As Ancestry.com explained: “An indentured servant in Colonial Virginia, Punch was punished for trying to escape his servitude in 1640 by being enslaved for life. This marked the first actual documented case of slavery for life in the colonies, occurring decades before initial slavery laws were enacted in Virginia.”
Further, Ancestry.com said:
“Most people will be surprised to learn that U.S. President Barack Obama has African-American ancestry through his mother. His father’s Kenyan origins are well known, but most people do not realize Obama’s mother, Stanley Ann Dunham, has ancestors among the first African-American settlers of Colonial Virginia. These early settlers were the Bunch family and theirs is a curious story.

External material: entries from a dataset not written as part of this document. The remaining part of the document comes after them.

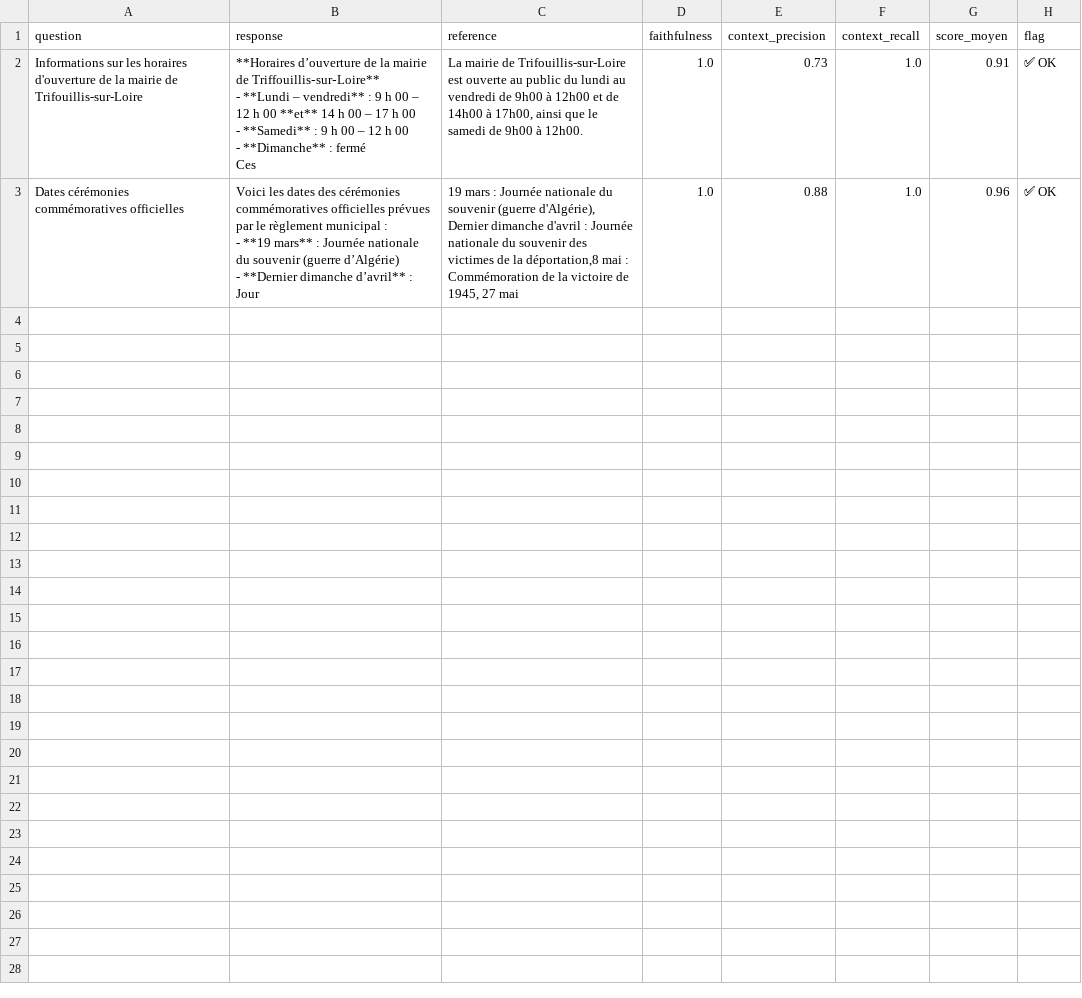
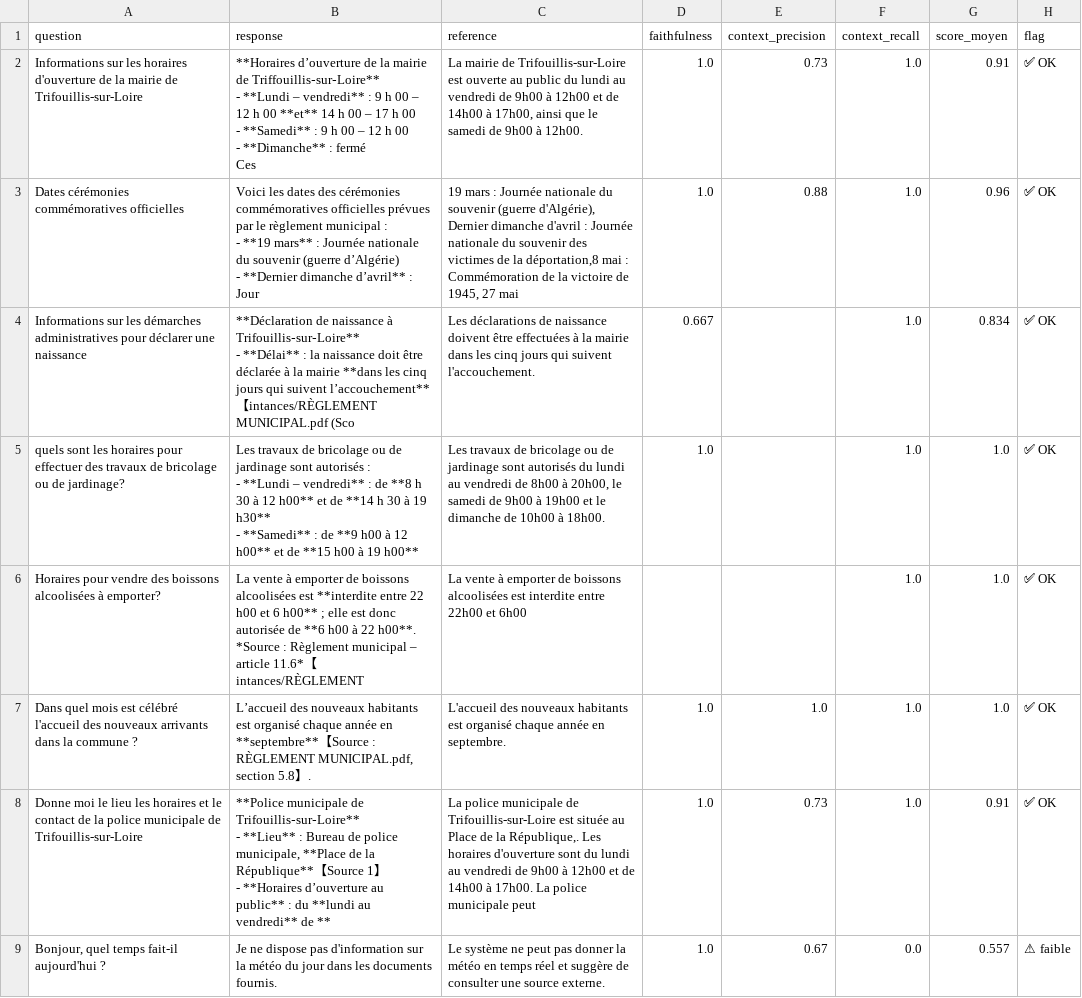
Before and after one commit to ADOGBO/Assistant-RAG-Mairie, a CSV file: resultat_eval.csv, drawn as a sheet; only a part is shown; ↵ is a line break in a cell; the diff covers the shown part only; the diff names each change by its address in the sheet, - before the commit and + after, or states it on an @@ line.

Commit message:
Add more eval

```diff
--- a/resultat_eval.csv
+++ b/resultat_eval.csv
+row 4: Informations sur les démarches administratives pour déclarer une naissance | **Déclaration de naissance à Trifouillis‑sur‑Loire** ↵ - **Délai** : la naissance doit être déclarée à la mairie **dans les cinq jours qui suivent l’accouchement**【intances/RÈGLEMENT MUNICIPAL.pdf (Sco | Les déclarations de naissance doivent être effectuées à la mairie dans les cinq jours qui suivent l'accouchement. | 0.667 |  | 1.0 | 0.834 | ✅ OK
+row 5: quels sont les horaires pour effectuer des travaux de bricolage ou de jardinage? | Les travaux de bricolage ou de jardinage sont autorisés : ↵ - **Lundi – vendredi** : de **8 h 30 à 12 h00** et de **14 h 30 à 19 h30** ↵ - **Samedi** : de **9 h00 à 12 h00** et de **15 h00 à 19 h00** | Les travaux de bricolage ou de jardinage sont autorisés du lundi au vendredi de 8h00 à 20h00, le samedi de 9h00 à 19h00 et le dimanche de 10h00 à 18h00. | 1.0 |  | 1.0 | 1.0 | ✅ OK
+row 6: Horaires pour vendre des boissons alcoolisées à emporter? | La vente à emporter de boissons alcoolisées est **interdite entre 22 h00 et 6 h00** ; elle est donc autorisée de **6 h00 à 22 h00**. ↵ *Source : Règlement municipal – article 11.6*【intances/RÈGLEMENT | La vente à emporter de boissons alcoolisées est interdite entre 22h00 et 6h00 |  |  | 1.0 | 1.0 | ✅ OK
+row 7: Dans quel mois est célébré l'accueil des nouveaux arrivants dans la commune ? | L’accueil des nouveaux habitants est organisé chaque année en **septembre**【Source : RÈGLEMENT MUNICIPAL.pdf, section 5.8】. | L'accueil des nouveaux habitants est organisé chaque année en septembre. | 1.0 | 1.0 | 1.0 | 1.0 | ✅ OK
+row 8: Donne moi le lieu les horaires et le contact de la police municipale de Trifouillis-sur-Loire | **Police municipale de Trifouillis‑sur‑Loire** ↵ - **Lieu** : Bureau de police municipale, **Place de la République**【Source 1】 ↵ - **Horaires d’ouverture au public** : du **lundi au vendredi** de ** | La police municipale de Trifouillis-sur-Loire est située au Place de la République,. Les horaires d'ouverture sont du lundi au vendredi de 9h00 à 12h00 et de 14h00 à 17h00. La police municipale peut | 1.0 | 0.73 | 1.0 | 0.91 | ✅ OK
+row 9: Bonjour, quel temps fait-il aujourd'hui ? | Je ne dispose pas d'information sur la météo du jour dans les documents fournis. | Le système ne peut pas donner la météo en temps réel et suggère de consulter une source externe. | 1.0 | 0.67 | 0.0 | 0.557 | ⚠ faible
```
Also changed, not shown: 5 added rows elsewhere in this file.
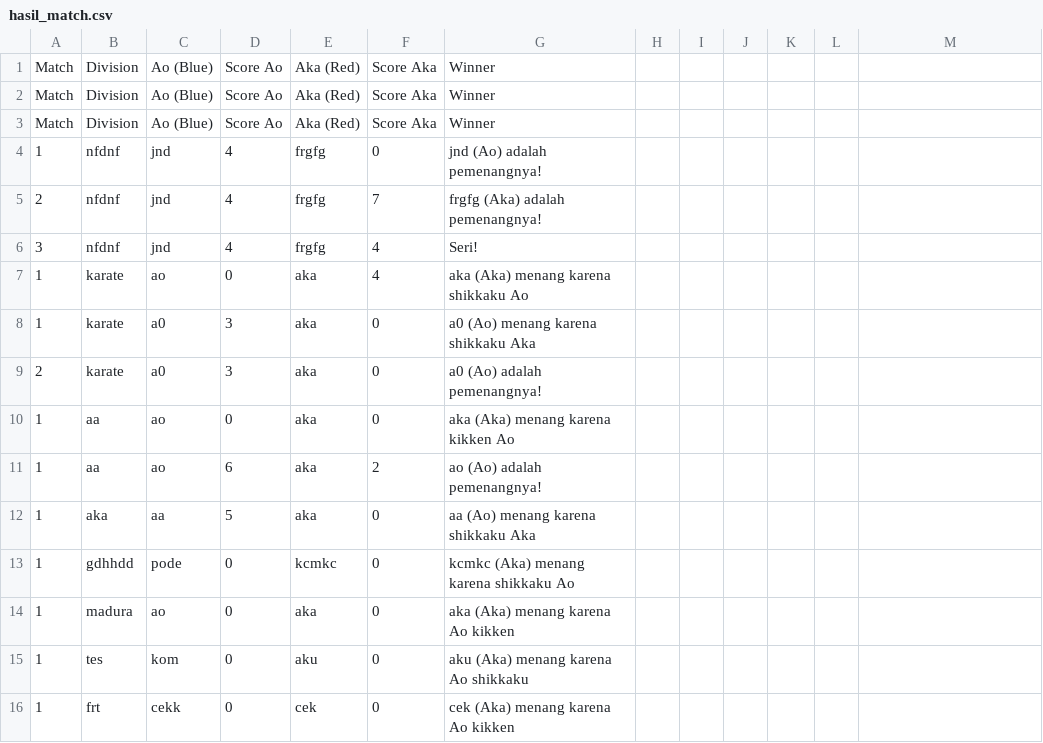
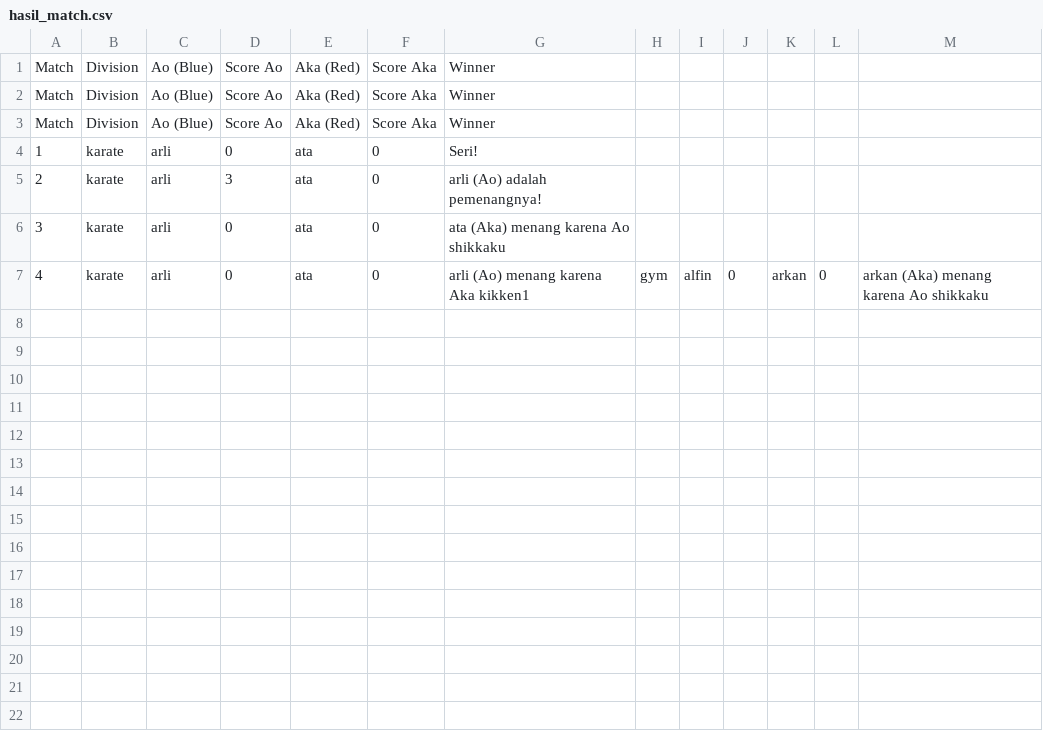
Before and after one commit to PututArli/project_tkinter, a CSV file: hasil_match.csv, drawn as a sheet.

Commit message:
menambahkan message box kikken aka

```diff
--- a/hasil_match.csv
+++ b/hasil_match.csv
@@ -3,14 +3,5 @@ Match,Division,Ao (Blue),Score Ao,Aka (Red),Score Aka,Winner
 Match,Division,Ao (Blue),Score Ao,Aka (Red),Score Aka,Winner
-1,nfdnf,jnd,4,frgfg,0,jnd (Ao) adalah pemenangnya!
-2,nfdnf,jnd,4,frgfg,7,frgfg (Aka) adalah pemenangnya!
-3,nfdnf,jnd,4,frgfg,4,Seri!
-1,karate,ao,0,aka,4,aka (Aka) menang karena shikkaku Ao
-1,karate,a0,3,aka,0,a0 (Ao) menang karena shikkaku Aka
-2,karate,a0,3,aka,0,a0 (Ao) adalah pemenangnya!
-1,aa,ao,0,aka,0,aka (Aka) menang karena kikken Ao
-1,aa,ao,6,aka,2,ao (Ao) adalah pemenangnya!
-1,aka,aa,5,aka,0,aa (Ao) menang karena shikkaku Aka
-1,gdhhdd,pode,0,kcmkc,0,kcmkc (Aka) menang karena shikkaku Ao
-1,madura,ao,0,aka,0,aka (Aka) menang karena  Ao kikken
-1,tes,kom,0,aku,0,aku (Aka) menang karena Ao shikkaku
-1,frt,cekk,0,cek,0,cek (Aka) menang karena Ao kikken
+1,karate,arli,0,ata,0,Seri!
+2,karate,arli,3,ata,0,arli (Ao) adalah pemenangnya!
+3,karate,arli,0,ata,0,ata (Aka) menang karena Ao shikkaku
+4,karate,arli,0,ata,0,arli (Ao) menang karena Aka kikken1,gym,alfin,0,arkan,0,arkan (Aka) menang karena Ao shikkaku
```
Also changed, not shown: 1 other file.
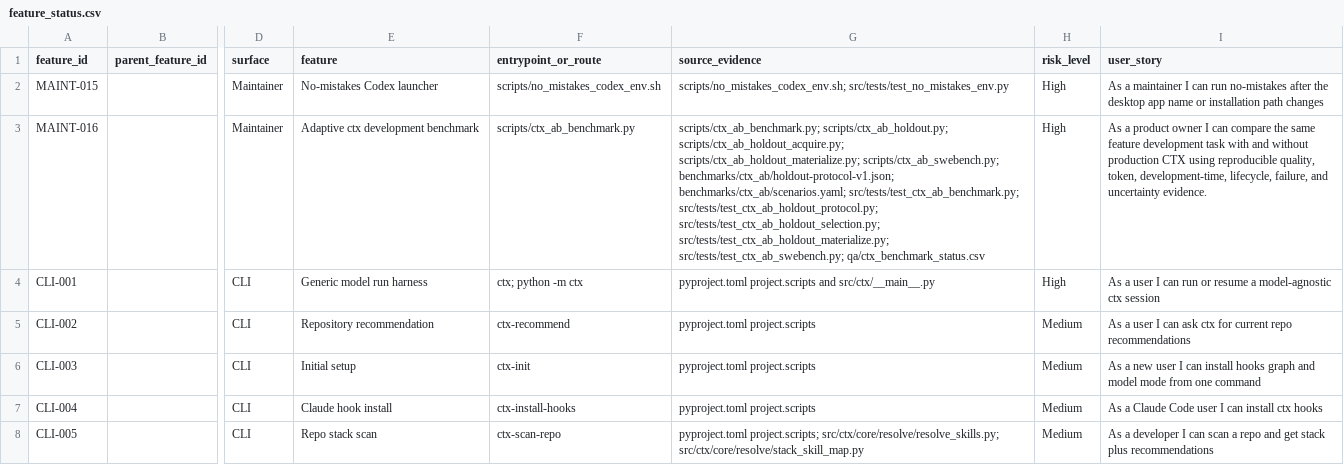
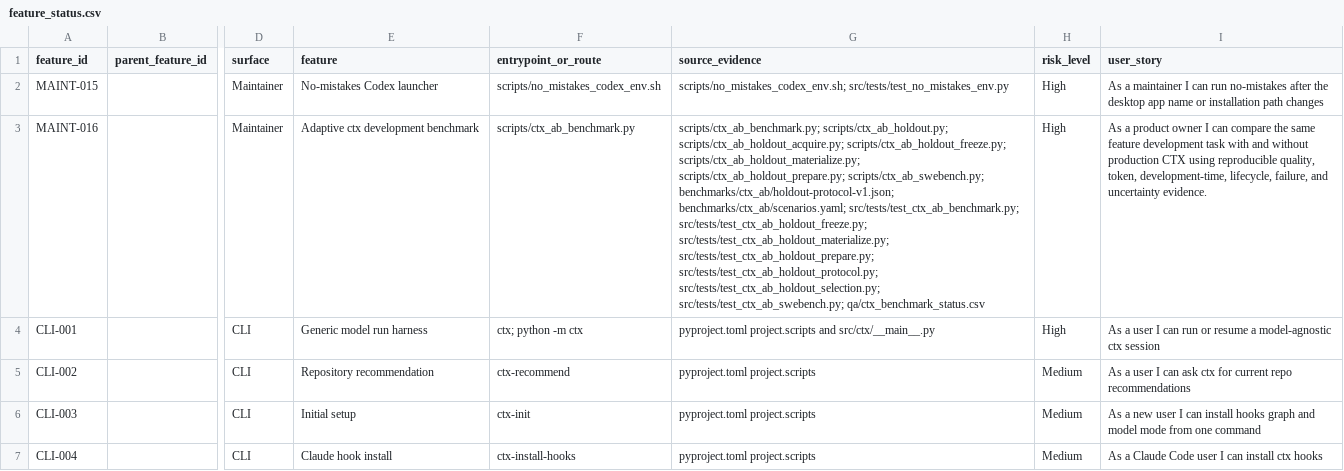
Before and after one commit to stevesolun/ctx, a CSV file: qa/feature_status.csv, drawn as a sheet; only a part is shown, gaps mark what is left out; the shorter side is filled out with more unchanged rows; the diff names each change by its address in the sheet, - before the commit and + after, or states it on an @@ line.

```diff
--- a/qa/feature_status.csv
+++ b/qa/feature_status.csv
-G3 (source_evidence): …scripts/ctx_ab_holdout.py; scripts/ctx_ab_holdout_acquire.py; scripts/ctx_ab_holdout_materialize.py; scripts/ctx_ab_swebench.py; benchmarks/ctx_ab/holdout-protocol-v1.json; benchmarks/ctx_ab/scenarios.yaml; src/tests/test_ctx_ab_benchmark.py; src/tests/test_ctx_ab_holdout_protocol.py; src/tests/test_ctx_ab_holdout_selection.py; src/tests/test_ctx_ab_holdout_materialize.py; src/tests/test_ctx_ab_swebench.py; qa/ctx_benchmark_status.csv
+G3 (source_evidence): …scripts/ctx_ab_holdout.py; scripts/ctx_ab_holdout_acquire.py; scripts/ctx_ab_holdout_freeze.py; scripts/ctx_ab_holdout_materialize.py; scripts/ctx_ab_holdout_prepare.py; scripts/ctx_ab_swebench.py; benchmarks/ctx_ab/holdout-protocol-v1.json; benchmarks/ctx_ab/scenarios.yaml; src/tests/test_ctx_ab_benchmark.py; src/tests/test_ctx_ab_holdout_freeze.py; src/tests/test_ctx_ab_holdout_materialize.py; src/tests/test_ctx_ab_holdout_prepare.py; src/tests/test_ctx_ab_holdout_protocol.py; src/tests/test_ctx_ab_holdout_selection.py; src/tests/test_ctx_ab_swebench.py; qa/ctx_benchmark_status.csv
```
Also changed, not shown: qa/ctx_benchmark_status.csv.
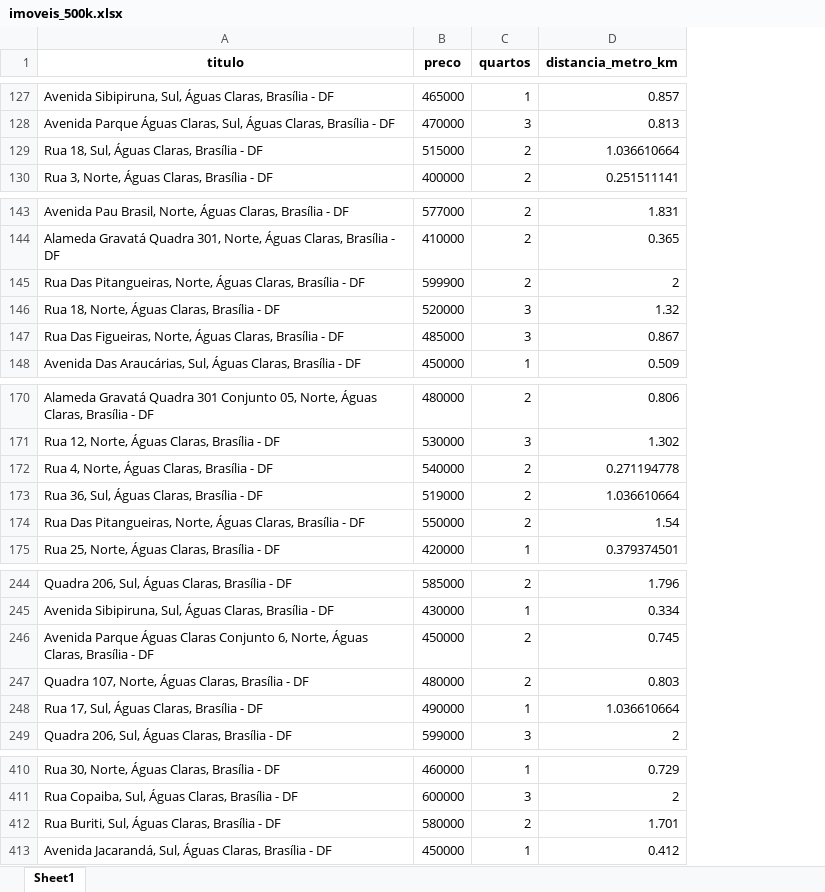
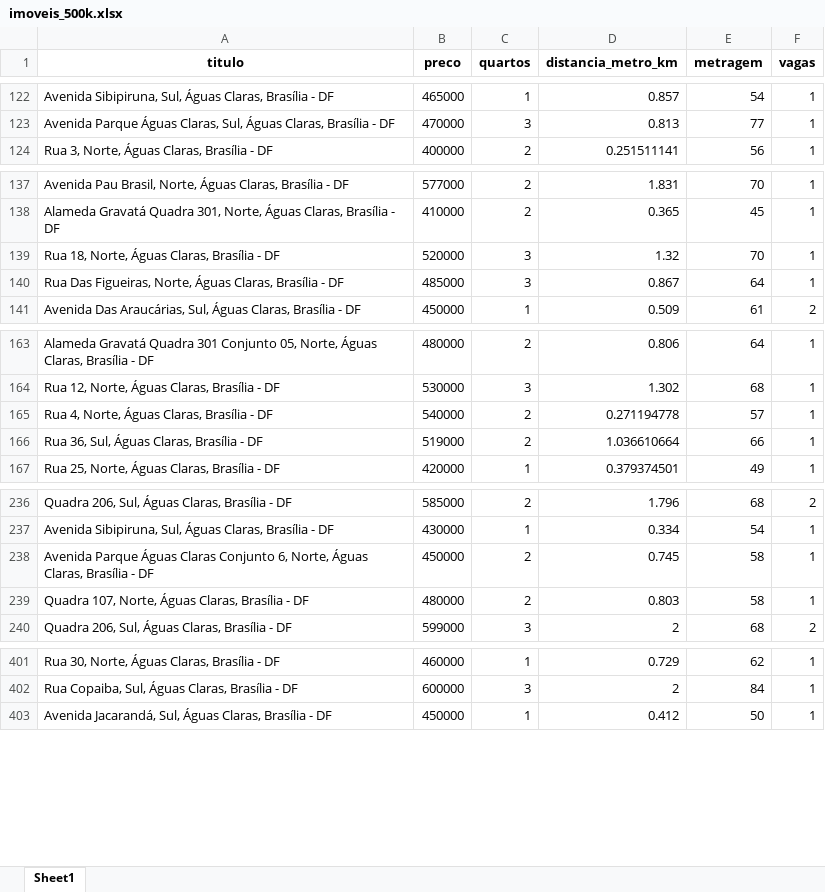
Before and after one commit to LudmilaGuedes/analiseAguasClaras, an Excel workbook: dados_final/imoveis_500k.xlsx, sheet Sheet1, drawn as a sheet; only a part is shown, gaps mark what is left out; values as stored, in another font and other column widths than the file's, no borders; removed rows and columns are numbered as before the commit, all else as after; the diff covers the shown part only; the diff names each change by its address in the sheet, - before the commit and + after, or states it on an @@ line.

```diff
--- a/dados_final/imoveis_500k.xlsx (sheet Sheet1)
+++ b/dados_final/imoveis_500k.xlsx (sheet Sheet1)
+column E (metragem), rows 122-124: 54 | 77 | 56; rows 137-141: 70 | 45 | 70 | 64 | 61; rows 163-167: 64 | 68 | 57 | 66 | 49; rows 236-240: 68 | 54 | 58 | 58 | 68; rows 401-403: 62 | 84 | 50
+column F (vagas), rows 122-124: all 1; rows 137-141: 1 | 1 | 1 | 1 | 2; rows 163-167: all 1; rows 236-240: 2 | 1 | 1 | 1 | 2; rows 401-403: all 1
-row 129: Rua 18, Sul, Águas Claras, Brasília - DF | 515000 | 2 | 1.036610664
-row 145: Rua Das Pitangueiras, Norte, Águas Claras, Brasília - DF | 599900 | 2 | 2
-row 174: Rua Das Pitangueiras, Norte, Águas Claras, Brasília - DF | 550000 | 2 | 1.54
-row 248: Rua 17, Sul, Águas Claras, Brasília - DF | 490000 | 1 | 1.036610664
-row 412: Rua Buriti, Sul, Águas Claras, Brasília - DF | 580000 | 2 | 1.701
```
Also changed, not shown: 9 removed rows elsewhere in this sheet, dados_final/1200k1.xlsx, dados_final/1500k1.xlsx, 25 other files.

“Some members of this Bunch family passed for white and stayed in Virginia—they are President Obama’s ancestors. This Virginia branch intermarried with local white families and, for all intents and purposes, was eventually perceived to be white. They initially resided in Virginia’s York and New Kent counties, moved to what became Hanover County, and then relocated further upstream to Louisa County, Virginia. President Obama’s Bunch ancestors eventually migrated to Tennessee. Even in contemporary generations, there was some awareness about mixed race in the maternal branch of Obama’s family.”
The company’s report cites Obama’s book Dreams From My Father: Obama related the belief that his maternal grandmother, Leona McCurry, had a “distant ancestor [who] had been a full-blooded Cherokee,” but the “lineage was a source of considerable shame” to Leona, who “blanched whenever someone mentioned the subject and hoped to carry the secret to her grave.”
Obama’s African ancestor, Ancestry.com said, fathered children with a white woman who passed her free status on to their offspring.
And the more I’ve read (not that I had much time tonight), the more interesting it gets.
The president’s fifth through eighth great-grandfathers all lived in Louisa, Ancestry.com reports in its descendancy report, here.
His eight great-grandfather, John Bunch III, had settled on Taylor’s Creek in Louisa by 172-22, the report says. By 1725, he’d bought three adjoining tracts there, on the border between Louisa and Hanover counties.
When a minister wouldn’t sanction his marrying a white neighbor’s daughter, Sarah Slayden, he filed suit in the General Court of Virginia.
Apparently, Anestory.com said, John Bunch III was the son of a white woman and a man with some African ancestry. The court couldn’t puzzle out what to do, but the following month the government issued a statute defining his racial status and the people the law called “mulatto” for the next two centuries.
“As a direct result of John Bunch’s petition, a mulatto was defined as someone who was child, grandchild, or great-grandchild of a black or Native American,” Ancestry.com reported.
And yet, in our own time, John Punch’s 11th great-grandson emerged to become the leader of the free world.
For more on this new research, see http://www.ancestry.com/obama.